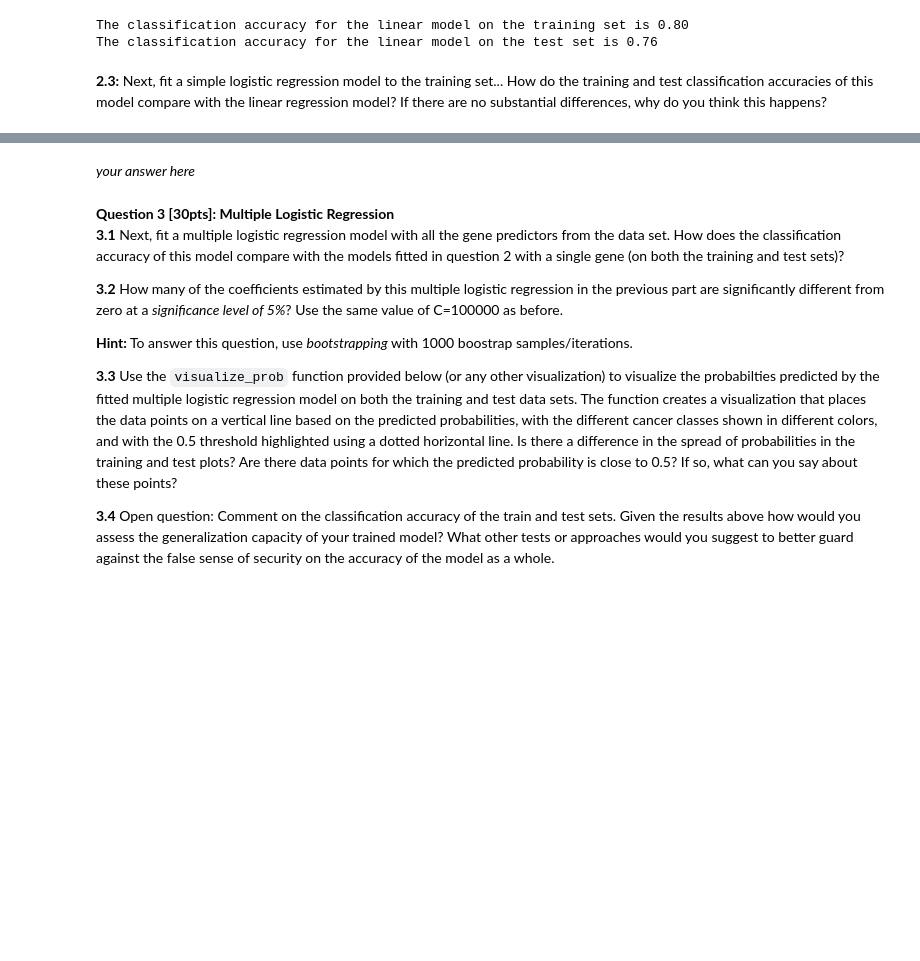
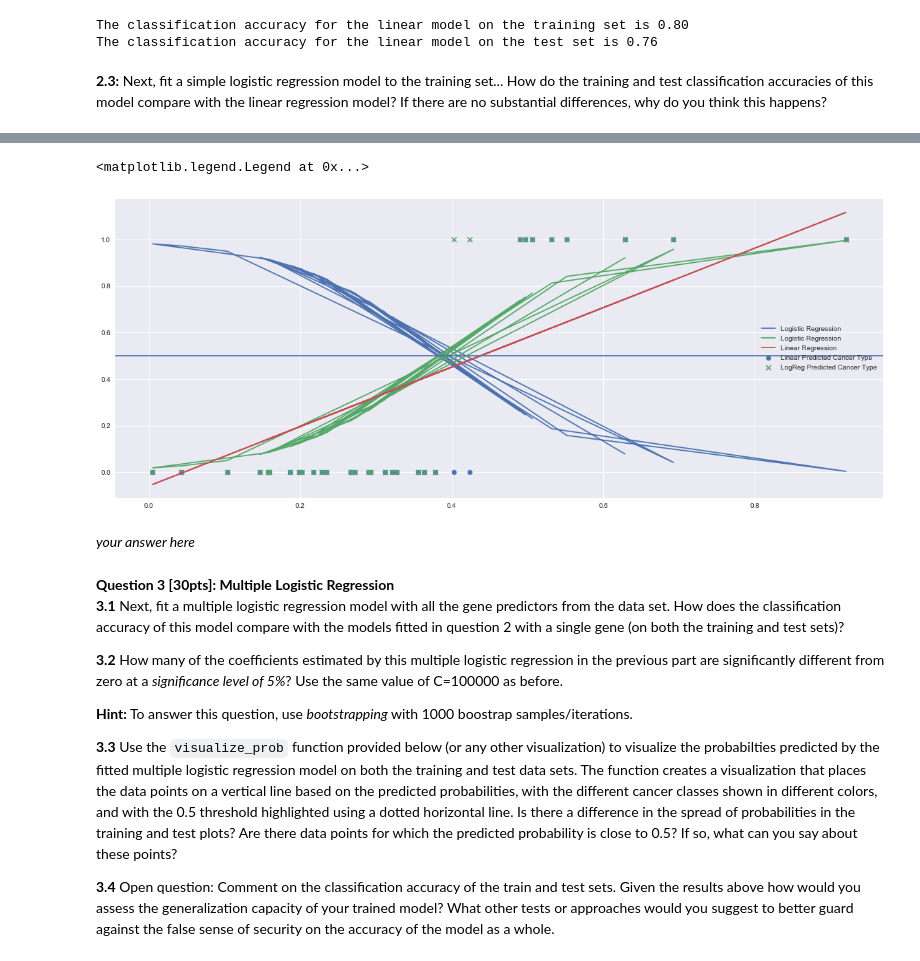
Before and after one commit to tmaounis/cs109a_hw5, a Jupyter notebook: cs109a_hw5_109.ipynb, the cells around one changed output, grey strips where cells are left out. Saved outputs shown, nothing was run; the diff lists cells and outputs as text; code cells hidden in the pictures; blank space fills up the shorter version.

```diff
--- a/cs109a_hw5_109.ipynb
+++ b/cs109a_hw5_109.ipynb
@@ -325,3 +331,16 @@ They are the same.
+# %%
+plt.figure(figsize=(20,8))
+plt.scatter(x_test['D29963_at'],y_test_pred_class, label="Linear Predicted Cancer Type", marker="o")
+plt.scatter(x_test['D29963_at'],y_test_pred_LR, label="LogReg Predicted Cancer Type", marker="x")
+
+plt.plot(x_test['D29963_at'], model_LR.predict_proba(x_D2_test_cst), label="Logistic Regression")
+plt.plot(x_test['D29963_at'], y_test_pred, label="Linear Regression")
+
+plt.axhline(y=0.5)
+plt.legend()
+# %% [output]
+<matplotlib.legend.Legend at 0x...>
+[figure, added]
 # %% [markdown]
 *your answer here*
 # %% [markdown]
```
Also changed, not shown: parts of 8 cells of this notebook.
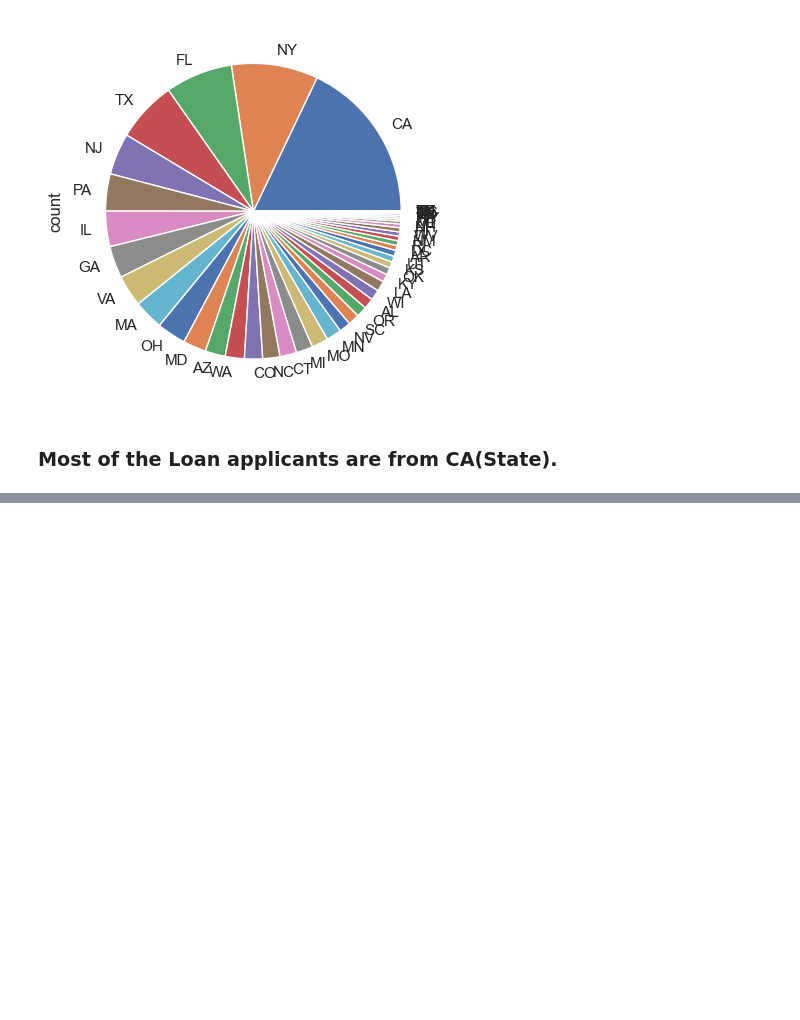
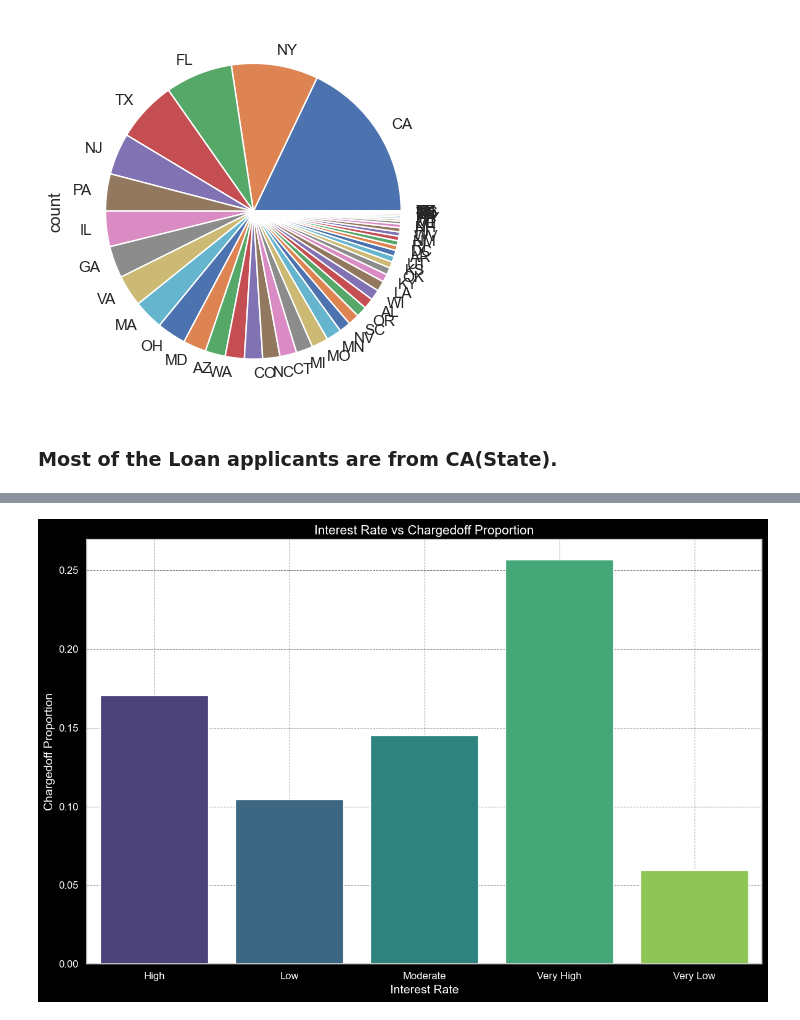
Before and after one commit to chandansharma10698/LendingClubCaseStudy, a Jupyter notebook: chandan_sharma_brk.ipynb, the cells around one changed output, grey strips where cells are left out. Saved outputs shown, nothing was run; the diff lists cells and outputs as text; code cells hidden in the pictures; blank space fills up the shorter version.

```diff
--- a/chandan_sharma_brk.ipynb
+++ b/chandan_sharma_brk.ipynb
@@ -964,0 +1021,7 @@ df_Loan['addr_state'].value_counts().plot(kind="pie")
+# %%
+#Bivariate Analysis on Intrest rate  against Chargedoff_Proportion -
+
+interest_vs_loan = df_Loan.groupby(['int_rate_b', 'loan_status']).loan_status.count().unstack().fillna(0).reset_index()
+interest_vs_loan['Total'] = interest_vs_loan['Charged Off']+ interest_vs_loan['Fully Paid']
+interest_vs_loan['Chargedoff_Proportion'] = interest_vs_loan['Charged Off'] / interest_vs_loan['Total']
+interest_vs_loan.sort_values('Chargedoff_Proportion', ascending=False)
@@ -964,0 +1035,27 @@ df_Loan['addr_state'].value_counts().plot(kind="pie")
+# %%
+def plot_interest_rate_vs_chargedoff(df):
+    # Create a subplot with a specific figure size and face color
+    fig, ax1 = plt.subplots(figsize=(12, 8), facecolor='black')  # Blue background
+
+    # Create the bar plot
+    sns.barplot(x='int_rate_b', y='Chargedoff_Proportion', data=df, ax=ax1, palette='viridis')
+
+    # Set the title and labels
+    ax1.set_title('Interest Rate vs Chargedoff Proportion', fontsize=15, color='white')
+    ax1.set_xlabel('Interest Rate', fontsize=14, color='white')
+    ax1.set_ylabel('Chargedoff Proportion', fontsize=14, color='white')
+
+    # Customize ticks
+    ax1.tick_params(axis='both', labelsize=12, colors='white')
+
+    # Add gridlines for better readability
+    ax1.grid(True, which='both', linestyle='--', linewidth=0.7, color='grey')
+
+    # Adjust layout to prevent clipping of labels
+    plt.tight_layout()
+    plt.show()
+
+# Usage
+plot_interest_rate_vs_chargedoff(interest_vs_loan)
+# %% [output]
+[figure, added]
```
Also changed, not shown: parts of 29 cells of this notebook.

-*-

Where a picture appears, omit it, and otherwise retype the material exactly.

### Task solution
Before and after one commit to tmaounis/cs109a_hw5, a Jupyter notebook: cs109a_hw5_109.ipynb, the cells around one changed output, grey strips where cells are left out. Saved outputs shown, nothing was run; the diff lists cells and outputs as text; code cells hidden in the pictures; blank space fills up the shorter version.

```diff
--- a/cs109a_hw5_109.ipynb
+++ b/cs109a_hw5_109.ipynb
@@ -325,3 +331,16 @@ They are the same.
+# %%
+plt.figure(figsize=(20,8))
+plt.scatter(x_test['D29963_at'],y_test_pred_class, label="Linear Predicted Cancer Type", marker="o")
+plt.scatter(x_test['D29963_at'],y_test_pred_LR, label="LogReg Predicted Cancer Type", marker="x")
+
+plt.plot(x_test['D29963_at'], model_LR.predict_proba(x_D2_test_cst), label="Logistic Regression")
+plt.plot(x_test['D29963_at'], y_test_pred, label="Linear Regression")
+
+plt.axhline(y=0.5)
+plt.legend()
+# %% [output]
+<matplotlib.legend.Legend at 0x...>
+[figure, added]
 # %% [markdown]
 *your answer here*
 # %% [markdown]
```
Also changed, not shown: parts of 8 cells of this notebook.
Before and after one commit to chandansharma10698/LendingClubCaseStudy, a Jupyter notebook: chandan_sharma_brk.ipynb, the cells around one changed output, grey strips where cells are left out. Saved outputs shown, nothing was run; the diff lists cells and outputs as text; code cells hidden in the pictures; blank space fills up the shorter version.

```diff
--- a/chandan_sharma_brk.ipynb
+++ b/chandan_sharma_brk.ipynb
@@ -964,0 +1021,7 @@ df_Loan['addr_state'].value_counts().plot(kind="pie")
+# %%
+#Bivariate Analysis on Intrest rate  against Chargedoff_Proportion -
+
+interest_vs_loan = df_Loan.groupby(['int_rate_b', 'loan_status']).loan_status.count().unstack().fillna(0).reset_index()
+interest_vs_loan['Total'] = interest_vs_loan['Charged Off']+ interest_vs_loan['Fully Paid']
+interest_vs_loan['Chargedoff_Proportion'] = interest_vs_loan['Charged Off'] / interest_vs_loan['Total']
+interest_vs_loan.sort_values('Chargedoff_Proportion', ascending=False)
@@ -964,0 +1035,27 @@ df_Loan['addr_state'].value_counts().plot(kind="pie")
+# %%
+def plot_interest_rate_vs_chargedoff(df):
+    # Create a subplot with a specific figure size and face color
+    fig, ax1 = plt.subplots(figsize=(12, 8), facecolor='black')  # Blue background
+
+    # Create the bar plot
+    sns.barplot(x='int_rate_b', y='Chargedoff_Proportion', data=df, ax=ax1, palette='viridis')
+
+    # Set the title and labels
+    ax1.set_title('Interest Rate vs Chargedoff Proportion', fontsize=15, color='white')
+    ax1.set_xlabel('Interest Rate', fontsize=14, color='white')
+    ax1.set_ylabel('Chargedoff Proportion', fontsize=14, color='white')
+
+    # Customize ticks
+    ax1.tick_params(axis='both', labelsize=12, colors='white')
+
+    # Add gridlines for better readability
+    ax1.grid(True, which='both', linestyle='--', linewidth=0.7, color='grey')
+
+    # Adjust layout to prevent clipping of labels
+    plt.tight_layout()
+    plt.show()
+
+# Usage
+plot_interest_rate_vs_chargedoff(interest_vs_loan)
+# %% [output]
+[figure, added]
```
Also changed, not shown: parts of 29 cells of this notebook.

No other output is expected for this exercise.